- –Report the accident to the DMV. In California, you must notify the DMV within ten days of any accident involving injury, death, or more than $1,000 in damage. Failure to take this step can result in suspension of your driver’s license.
- –Notify your insurance company of the accident. Most insurance companies require drivers to report the accident promptly for a valid insurance claim. The longer you wait, the higher the likelihood that your insurer will deny your claim.
Q: How is fault determined in a car accident case?
A: California adheres to a comparative negligence system for establishing fault in car accidents. This means that both drivers can be held responsible for the accident depending on their actions or inactions that contributed to the collision.
Q: Should I call my insurance if it wasn’t my fault?
A: Always call your insurance company to report the accident regardless of who was at fault. If you fail to report an accident to the DMV, even if it was not your fault, and the other driver reports it first, this puts you at risk for a suspended license and cancellation of your insurance policy.
Q: Will my car insurance go up after an accident if it was not my fault?
A: No. Unlike most other states, California legally prohibits auto insurance companies from raising a policy holder’s rates if they were not at fault for the accident.
Q: What damages can I recover in a car accident claim?
A: With a valid car accident claim, you can claim medical expenses, lost wages, loss of future earning capacity, pain and suffering, physical disability or disfigurement, and emotional distress

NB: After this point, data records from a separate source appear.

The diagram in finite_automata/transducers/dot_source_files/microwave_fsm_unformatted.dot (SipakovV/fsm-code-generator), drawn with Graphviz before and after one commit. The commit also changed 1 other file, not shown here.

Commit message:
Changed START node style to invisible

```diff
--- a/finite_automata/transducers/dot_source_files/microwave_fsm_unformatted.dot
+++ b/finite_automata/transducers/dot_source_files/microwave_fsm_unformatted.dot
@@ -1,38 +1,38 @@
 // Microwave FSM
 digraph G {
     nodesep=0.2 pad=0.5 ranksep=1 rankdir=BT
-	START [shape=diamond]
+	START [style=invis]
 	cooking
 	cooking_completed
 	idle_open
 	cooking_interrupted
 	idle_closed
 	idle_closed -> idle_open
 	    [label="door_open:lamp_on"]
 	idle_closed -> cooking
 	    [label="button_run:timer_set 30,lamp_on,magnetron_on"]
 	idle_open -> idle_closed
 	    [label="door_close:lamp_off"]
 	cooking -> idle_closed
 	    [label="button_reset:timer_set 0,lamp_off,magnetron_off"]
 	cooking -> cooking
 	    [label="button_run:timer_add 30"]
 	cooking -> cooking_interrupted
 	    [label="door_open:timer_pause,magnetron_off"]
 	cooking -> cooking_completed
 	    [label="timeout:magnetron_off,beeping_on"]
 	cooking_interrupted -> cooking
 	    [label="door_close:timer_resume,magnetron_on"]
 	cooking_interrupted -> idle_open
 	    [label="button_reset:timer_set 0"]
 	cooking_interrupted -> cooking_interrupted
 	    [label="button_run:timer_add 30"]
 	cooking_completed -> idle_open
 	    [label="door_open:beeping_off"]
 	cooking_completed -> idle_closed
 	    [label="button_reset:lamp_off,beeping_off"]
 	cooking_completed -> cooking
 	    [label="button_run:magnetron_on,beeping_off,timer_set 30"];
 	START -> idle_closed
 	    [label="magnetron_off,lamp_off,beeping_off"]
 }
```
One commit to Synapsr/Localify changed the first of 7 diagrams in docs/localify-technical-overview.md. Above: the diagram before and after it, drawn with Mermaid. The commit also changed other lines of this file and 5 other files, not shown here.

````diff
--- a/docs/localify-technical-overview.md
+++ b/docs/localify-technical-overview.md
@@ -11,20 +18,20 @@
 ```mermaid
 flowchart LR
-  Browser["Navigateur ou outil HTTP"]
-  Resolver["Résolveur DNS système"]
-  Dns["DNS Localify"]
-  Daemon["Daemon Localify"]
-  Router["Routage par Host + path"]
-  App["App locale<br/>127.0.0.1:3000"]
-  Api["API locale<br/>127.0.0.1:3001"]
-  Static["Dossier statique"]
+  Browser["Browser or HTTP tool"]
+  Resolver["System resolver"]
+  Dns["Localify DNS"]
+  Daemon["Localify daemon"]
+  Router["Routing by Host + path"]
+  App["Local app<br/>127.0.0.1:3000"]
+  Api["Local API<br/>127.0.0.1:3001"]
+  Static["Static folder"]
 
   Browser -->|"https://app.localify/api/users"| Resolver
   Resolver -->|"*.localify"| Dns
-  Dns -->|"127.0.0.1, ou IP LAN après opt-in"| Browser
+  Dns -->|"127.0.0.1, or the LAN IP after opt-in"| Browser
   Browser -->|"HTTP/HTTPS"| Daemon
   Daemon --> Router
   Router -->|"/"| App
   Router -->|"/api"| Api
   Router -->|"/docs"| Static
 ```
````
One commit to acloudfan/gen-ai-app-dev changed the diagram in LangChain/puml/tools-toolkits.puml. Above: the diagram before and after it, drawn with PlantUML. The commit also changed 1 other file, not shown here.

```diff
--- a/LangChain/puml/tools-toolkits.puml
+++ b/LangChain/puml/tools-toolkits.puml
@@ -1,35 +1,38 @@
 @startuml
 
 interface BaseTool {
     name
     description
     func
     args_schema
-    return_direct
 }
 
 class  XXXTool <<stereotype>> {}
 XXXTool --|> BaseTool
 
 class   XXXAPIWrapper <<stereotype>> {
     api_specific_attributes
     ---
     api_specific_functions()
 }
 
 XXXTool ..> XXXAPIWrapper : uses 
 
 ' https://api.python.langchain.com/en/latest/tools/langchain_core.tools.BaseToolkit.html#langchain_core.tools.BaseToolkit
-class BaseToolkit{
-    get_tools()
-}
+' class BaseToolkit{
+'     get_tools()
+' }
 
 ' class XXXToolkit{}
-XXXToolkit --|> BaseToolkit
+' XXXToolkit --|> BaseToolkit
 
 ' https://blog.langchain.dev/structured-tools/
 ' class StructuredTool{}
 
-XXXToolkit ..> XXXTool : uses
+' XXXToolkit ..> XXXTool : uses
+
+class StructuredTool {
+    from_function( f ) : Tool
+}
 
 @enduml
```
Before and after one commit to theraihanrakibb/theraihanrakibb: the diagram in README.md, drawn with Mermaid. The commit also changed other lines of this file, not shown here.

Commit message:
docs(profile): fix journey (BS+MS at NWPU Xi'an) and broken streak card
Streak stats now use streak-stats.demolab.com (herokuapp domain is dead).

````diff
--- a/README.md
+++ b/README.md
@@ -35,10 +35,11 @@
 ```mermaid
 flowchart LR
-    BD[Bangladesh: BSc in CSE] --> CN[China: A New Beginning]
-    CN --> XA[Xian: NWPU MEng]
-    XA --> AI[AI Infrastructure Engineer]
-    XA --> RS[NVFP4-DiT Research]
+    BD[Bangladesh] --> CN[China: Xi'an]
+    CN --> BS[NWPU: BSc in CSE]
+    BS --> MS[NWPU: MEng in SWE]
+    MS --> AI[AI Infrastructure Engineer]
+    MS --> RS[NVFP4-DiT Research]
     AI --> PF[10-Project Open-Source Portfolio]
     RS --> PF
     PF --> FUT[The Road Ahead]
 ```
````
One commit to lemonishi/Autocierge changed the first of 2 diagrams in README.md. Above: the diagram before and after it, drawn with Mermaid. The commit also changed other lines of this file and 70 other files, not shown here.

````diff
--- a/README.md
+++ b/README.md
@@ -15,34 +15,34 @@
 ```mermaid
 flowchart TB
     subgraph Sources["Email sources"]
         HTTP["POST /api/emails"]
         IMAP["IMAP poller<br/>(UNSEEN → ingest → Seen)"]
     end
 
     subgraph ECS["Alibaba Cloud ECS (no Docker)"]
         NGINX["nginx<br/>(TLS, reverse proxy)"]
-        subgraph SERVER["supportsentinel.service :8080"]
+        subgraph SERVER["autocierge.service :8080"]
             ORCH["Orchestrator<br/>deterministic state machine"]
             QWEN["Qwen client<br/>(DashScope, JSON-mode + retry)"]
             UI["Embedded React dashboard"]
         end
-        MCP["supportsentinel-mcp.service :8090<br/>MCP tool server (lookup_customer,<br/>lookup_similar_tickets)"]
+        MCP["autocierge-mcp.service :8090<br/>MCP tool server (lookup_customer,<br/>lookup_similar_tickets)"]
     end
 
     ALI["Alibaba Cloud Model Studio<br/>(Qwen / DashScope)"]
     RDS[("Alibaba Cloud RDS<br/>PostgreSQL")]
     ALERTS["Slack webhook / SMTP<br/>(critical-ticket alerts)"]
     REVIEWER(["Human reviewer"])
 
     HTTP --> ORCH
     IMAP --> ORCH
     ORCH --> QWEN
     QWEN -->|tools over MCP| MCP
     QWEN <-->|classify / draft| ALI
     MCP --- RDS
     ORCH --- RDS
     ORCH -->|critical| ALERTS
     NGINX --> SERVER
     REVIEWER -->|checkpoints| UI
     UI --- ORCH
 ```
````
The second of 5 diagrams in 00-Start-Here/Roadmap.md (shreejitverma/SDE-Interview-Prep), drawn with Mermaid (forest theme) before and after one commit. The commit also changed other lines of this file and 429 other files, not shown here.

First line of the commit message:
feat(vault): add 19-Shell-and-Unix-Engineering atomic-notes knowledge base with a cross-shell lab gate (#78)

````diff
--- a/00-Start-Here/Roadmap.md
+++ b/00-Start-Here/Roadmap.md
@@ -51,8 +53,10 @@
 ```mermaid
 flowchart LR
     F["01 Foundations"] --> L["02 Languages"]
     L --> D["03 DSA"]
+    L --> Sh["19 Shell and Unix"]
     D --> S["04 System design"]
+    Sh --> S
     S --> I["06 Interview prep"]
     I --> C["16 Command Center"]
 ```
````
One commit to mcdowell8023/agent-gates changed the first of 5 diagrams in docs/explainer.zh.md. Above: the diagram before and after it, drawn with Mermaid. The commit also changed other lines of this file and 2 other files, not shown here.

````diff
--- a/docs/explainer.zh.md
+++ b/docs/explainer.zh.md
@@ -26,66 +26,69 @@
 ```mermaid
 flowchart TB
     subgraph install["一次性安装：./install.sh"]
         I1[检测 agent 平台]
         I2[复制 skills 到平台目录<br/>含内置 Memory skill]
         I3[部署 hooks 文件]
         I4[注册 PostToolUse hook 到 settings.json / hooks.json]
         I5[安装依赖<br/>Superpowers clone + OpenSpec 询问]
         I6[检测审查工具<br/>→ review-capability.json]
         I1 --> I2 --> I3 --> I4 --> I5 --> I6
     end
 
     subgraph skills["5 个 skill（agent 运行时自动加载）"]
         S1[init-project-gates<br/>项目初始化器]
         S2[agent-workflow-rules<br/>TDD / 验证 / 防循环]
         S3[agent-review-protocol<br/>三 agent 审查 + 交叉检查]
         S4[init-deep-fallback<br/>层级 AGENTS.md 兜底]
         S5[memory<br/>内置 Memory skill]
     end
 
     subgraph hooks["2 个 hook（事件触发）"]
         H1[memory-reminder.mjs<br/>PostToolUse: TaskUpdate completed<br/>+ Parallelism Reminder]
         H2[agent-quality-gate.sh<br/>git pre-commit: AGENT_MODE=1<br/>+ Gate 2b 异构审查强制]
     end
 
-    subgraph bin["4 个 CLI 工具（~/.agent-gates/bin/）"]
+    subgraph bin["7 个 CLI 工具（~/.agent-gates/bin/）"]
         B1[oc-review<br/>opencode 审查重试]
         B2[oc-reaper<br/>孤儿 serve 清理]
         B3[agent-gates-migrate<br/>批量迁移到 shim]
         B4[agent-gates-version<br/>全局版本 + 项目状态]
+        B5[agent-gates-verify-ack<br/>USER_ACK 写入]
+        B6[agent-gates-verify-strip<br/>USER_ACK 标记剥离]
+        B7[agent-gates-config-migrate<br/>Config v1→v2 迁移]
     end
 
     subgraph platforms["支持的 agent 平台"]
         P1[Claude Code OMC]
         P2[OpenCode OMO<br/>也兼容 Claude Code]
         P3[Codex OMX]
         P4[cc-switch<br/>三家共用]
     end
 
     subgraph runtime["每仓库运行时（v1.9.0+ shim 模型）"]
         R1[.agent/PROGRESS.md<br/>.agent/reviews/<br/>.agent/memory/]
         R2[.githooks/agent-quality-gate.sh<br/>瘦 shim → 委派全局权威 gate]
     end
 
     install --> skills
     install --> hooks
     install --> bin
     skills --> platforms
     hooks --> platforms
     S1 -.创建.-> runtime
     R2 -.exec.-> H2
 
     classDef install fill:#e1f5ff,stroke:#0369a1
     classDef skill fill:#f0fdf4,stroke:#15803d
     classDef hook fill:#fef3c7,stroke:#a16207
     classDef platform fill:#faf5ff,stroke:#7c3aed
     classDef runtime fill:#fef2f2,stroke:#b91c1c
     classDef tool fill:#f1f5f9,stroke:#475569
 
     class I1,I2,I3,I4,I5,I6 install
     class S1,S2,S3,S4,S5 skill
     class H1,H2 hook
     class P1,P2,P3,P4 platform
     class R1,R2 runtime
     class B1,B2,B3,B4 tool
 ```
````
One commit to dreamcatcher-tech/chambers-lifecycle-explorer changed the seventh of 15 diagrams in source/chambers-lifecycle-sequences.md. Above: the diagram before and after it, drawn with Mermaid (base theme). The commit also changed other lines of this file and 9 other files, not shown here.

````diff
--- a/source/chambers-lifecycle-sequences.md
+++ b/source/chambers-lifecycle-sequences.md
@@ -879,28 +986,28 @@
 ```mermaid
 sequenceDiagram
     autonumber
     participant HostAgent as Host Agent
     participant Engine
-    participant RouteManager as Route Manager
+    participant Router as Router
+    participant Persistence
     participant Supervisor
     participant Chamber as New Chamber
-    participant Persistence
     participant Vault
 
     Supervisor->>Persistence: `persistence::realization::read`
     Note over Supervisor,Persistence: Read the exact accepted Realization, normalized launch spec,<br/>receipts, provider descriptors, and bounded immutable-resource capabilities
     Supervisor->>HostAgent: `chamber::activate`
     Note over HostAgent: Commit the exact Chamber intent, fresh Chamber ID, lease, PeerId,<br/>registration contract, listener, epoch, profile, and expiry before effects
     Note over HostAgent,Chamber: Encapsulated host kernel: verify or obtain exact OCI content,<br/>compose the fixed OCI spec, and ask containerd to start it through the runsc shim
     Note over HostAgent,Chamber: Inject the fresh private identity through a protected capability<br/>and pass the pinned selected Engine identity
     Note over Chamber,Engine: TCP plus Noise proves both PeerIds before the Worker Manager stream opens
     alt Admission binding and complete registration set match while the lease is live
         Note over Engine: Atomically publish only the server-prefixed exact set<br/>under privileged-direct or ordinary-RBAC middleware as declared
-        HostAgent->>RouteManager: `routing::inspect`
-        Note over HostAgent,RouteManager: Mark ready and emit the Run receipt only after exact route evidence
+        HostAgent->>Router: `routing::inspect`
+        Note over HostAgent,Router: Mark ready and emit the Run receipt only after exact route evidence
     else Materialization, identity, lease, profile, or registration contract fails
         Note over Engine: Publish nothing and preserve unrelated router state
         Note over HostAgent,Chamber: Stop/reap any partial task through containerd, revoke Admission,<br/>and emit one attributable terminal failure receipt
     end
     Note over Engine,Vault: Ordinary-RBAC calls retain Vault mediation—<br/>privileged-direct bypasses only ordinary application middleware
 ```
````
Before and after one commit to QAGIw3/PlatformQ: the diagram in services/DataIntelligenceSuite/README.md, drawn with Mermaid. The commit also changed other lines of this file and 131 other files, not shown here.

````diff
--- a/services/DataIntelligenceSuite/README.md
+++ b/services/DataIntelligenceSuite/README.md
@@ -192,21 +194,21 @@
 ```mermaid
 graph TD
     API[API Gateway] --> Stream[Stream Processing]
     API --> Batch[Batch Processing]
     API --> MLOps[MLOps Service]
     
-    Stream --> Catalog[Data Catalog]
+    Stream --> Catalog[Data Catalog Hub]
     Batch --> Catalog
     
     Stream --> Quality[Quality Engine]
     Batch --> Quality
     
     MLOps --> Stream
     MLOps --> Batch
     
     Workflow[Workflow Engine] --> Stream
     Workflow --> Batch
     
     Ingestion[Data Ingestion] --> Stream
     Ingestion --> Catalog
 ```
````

If the other driver’s conduct was particularly egregious (meaning intentionally malicious, vindictive, or reckless beyond basic negligence), you may also be eligible for punitive damages.
Recover the Maximum Compensation for Your Injuries
At the Law Office of Kenneth M. Sigelman, our attorneys can help you navigate every stage of the claims process, including investigating the accident, proving liability, calculating damages, negotiating a settlement, or litigating your case in court. Having an attorney on your side is crucial for protecting your right to recover compensation and resolving any potential issues that may arise. Contact us today to discuss your case.